**Supplied data**
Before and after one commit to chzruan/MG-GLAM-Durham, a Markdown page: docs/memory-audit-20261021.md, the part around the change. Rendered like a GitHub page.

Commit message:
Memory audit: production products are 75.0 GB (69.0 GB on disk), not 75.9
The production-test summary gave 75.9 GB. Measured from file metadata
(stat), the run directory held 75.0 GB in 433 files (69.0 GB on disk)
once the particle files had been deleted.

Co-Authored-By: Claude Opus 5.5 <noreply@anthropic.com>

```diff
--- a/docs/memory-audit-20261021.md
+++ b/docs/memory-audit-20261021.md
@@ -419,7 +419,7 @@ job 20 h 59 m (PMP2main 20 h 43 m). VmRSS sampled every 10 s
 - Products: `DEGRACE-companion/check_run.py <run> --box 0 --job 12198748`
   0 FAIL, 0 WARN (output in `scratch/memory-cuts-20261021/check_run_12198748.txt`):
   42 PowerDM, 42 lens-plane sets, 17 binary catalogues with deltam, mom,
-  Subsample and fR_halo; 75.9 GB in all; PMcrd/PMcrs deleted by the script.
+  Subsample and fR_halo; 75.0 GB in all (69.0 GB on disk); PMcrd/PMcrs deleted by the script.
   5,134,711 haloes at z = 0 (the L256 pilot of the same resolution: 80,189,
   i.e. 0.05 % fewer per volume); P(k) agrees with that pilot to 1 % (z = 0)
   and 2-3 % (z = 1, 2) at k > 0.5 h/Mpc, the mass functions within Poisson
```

**What to work on**
Gather each line in the data that holds the string "PMcrs".

**Problem solution**
-  Subsample and fR_halo; 75.9 GB in all; PMcrd/PMcrs deleted by the script.
+  Subsample and fR_halo; 75.0 GB in all (69.0 GB on disk); PMcrd/PMcrs deleted by the script.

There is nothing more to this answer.